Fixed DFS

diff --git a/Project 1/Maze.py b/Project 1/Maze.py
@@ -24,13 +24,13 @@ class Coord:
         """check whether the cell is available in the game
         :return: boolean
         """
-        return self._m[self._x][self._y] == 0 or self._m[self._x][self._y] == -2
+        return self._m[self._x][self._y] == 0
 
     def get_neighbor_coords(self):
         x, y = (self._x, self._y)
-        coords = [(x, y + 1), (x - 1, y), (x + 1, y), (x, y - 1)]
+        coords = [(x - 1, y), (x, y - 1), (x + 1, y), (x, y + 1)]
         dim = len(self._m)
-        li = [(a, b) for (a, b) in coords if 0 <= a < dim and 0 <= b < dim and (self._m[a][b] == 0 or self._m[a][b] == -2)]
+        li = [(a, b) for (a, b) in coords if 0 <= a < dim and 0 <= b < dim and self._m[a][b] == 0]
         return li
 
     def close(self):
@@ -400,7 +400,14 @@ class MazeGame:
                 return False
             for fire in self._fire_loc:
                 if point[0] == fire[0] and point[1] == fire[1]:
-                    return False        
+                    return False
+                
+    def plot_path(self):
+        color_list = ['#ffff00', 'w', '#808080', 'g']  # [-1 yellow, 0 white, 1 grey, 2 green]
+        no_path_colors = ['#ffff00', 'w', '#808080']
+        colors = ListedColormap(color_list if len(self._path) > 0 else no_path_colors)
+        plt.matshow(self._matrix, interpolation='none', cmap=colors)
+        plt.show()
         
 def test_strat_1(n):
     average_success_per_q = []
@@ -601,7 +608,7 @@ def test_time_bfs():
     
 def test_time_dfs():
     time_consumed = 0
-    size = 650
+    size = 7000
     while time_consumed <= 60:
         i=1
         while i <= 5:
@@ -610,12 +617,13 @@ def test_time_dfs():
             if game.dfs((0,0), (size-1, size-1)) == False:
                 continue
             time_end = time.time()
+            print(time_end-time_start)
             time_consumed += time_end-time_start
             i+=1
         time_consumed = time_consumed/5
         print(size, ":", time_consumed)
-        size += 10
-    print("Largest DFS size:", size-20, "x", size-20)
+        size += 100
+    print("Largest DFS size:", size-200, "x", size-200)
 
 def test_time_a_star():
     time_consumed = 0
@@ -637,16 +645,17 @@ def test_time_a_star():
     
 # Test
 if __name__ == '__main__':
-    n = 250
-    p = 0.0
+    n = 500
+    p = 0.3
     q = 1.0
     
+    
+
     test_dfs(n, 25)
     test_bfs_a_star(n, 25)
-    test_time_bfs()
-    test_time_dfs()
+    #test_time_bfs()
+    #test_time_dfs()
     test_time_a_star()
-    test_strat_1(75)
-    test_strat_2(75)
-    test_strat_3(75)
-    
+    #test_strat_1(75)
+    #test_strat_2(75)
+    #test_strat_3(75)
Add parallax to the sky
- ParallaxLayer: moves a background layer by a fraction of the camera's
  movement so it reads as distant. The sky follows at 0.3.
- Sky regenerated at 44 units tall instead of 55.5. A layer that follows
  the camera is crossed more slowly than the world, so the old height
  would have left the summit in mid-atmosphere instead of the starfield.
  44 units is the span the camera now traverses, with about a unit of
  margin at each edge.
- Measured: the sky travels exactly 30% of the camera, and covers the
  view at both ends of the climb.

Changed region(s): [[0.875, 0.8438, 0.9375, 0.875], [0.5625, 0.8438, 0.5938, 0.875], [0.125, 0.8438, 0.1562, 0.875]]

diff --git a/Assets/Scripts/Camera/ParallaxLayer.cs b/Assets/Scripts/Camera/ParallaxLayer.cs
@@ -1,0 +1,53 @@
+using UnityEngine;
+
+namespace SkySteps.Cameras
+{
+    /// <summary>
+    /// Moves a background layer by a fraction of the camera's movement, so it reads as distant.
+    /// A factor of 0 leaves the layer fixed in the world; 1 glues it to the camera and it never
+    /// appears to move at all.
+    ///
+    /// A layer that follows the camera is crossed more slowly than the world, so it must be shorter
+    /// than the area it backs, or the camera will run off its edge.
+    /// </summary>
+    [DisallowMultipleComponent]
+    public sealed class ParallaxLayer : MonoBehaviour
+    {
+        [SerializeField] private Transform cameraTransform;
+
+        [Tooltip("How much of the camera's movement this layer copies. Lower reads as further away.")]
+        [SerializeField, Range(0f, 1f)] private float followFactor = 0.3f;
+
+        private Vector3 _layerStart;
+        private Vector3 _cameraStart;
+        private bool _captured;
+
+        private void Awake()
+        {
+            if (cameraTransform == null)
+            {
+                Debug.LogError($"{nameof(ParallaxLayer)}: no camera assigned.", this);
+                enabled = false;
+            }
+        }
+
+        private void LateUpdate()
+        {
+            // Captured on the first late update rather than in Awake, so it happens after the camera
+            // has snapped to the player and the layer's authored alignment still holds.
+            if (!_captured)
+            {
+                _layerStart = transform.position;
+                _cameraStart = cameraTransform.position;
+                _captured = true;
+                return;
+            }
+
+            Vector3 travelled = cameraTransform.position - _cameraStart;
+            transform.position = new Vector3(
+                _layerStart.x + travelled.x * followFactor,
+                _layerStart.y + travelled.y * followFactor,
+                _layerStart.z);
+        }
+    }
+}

Exercise instructions. Could you copy each line of the material that holds "self"?

Output for this task.
-        return self._m[self._x][self._y] == 0 or self._m[self._x][self._y] == -2
+        return self._m[self._x][self._y] == 0
     def get_neighbor_coords(self):
         x, y = (self._x, self._y)
         dim = len(self._m)
-        li = [(a, b) for (a, b) in coords if 0 <= a < dim and 0 <= b < dim and (self._m[a][b] == 0 or self._m[a][b] == -2)]
+        li = [(a, b) for (a, b) in coords if 0 <= a < dim and 0 <= b < dim and self._m[a][b] == 0]
     def close(self):
             for fire in self._fire_loc:
+    def plot_path(self):
+        colors = ListedColormap(color_list if len(self._path) > 0 else no_path_colors)
+        plt.matshow(self._matrix, interpolation='none', cmap=colors)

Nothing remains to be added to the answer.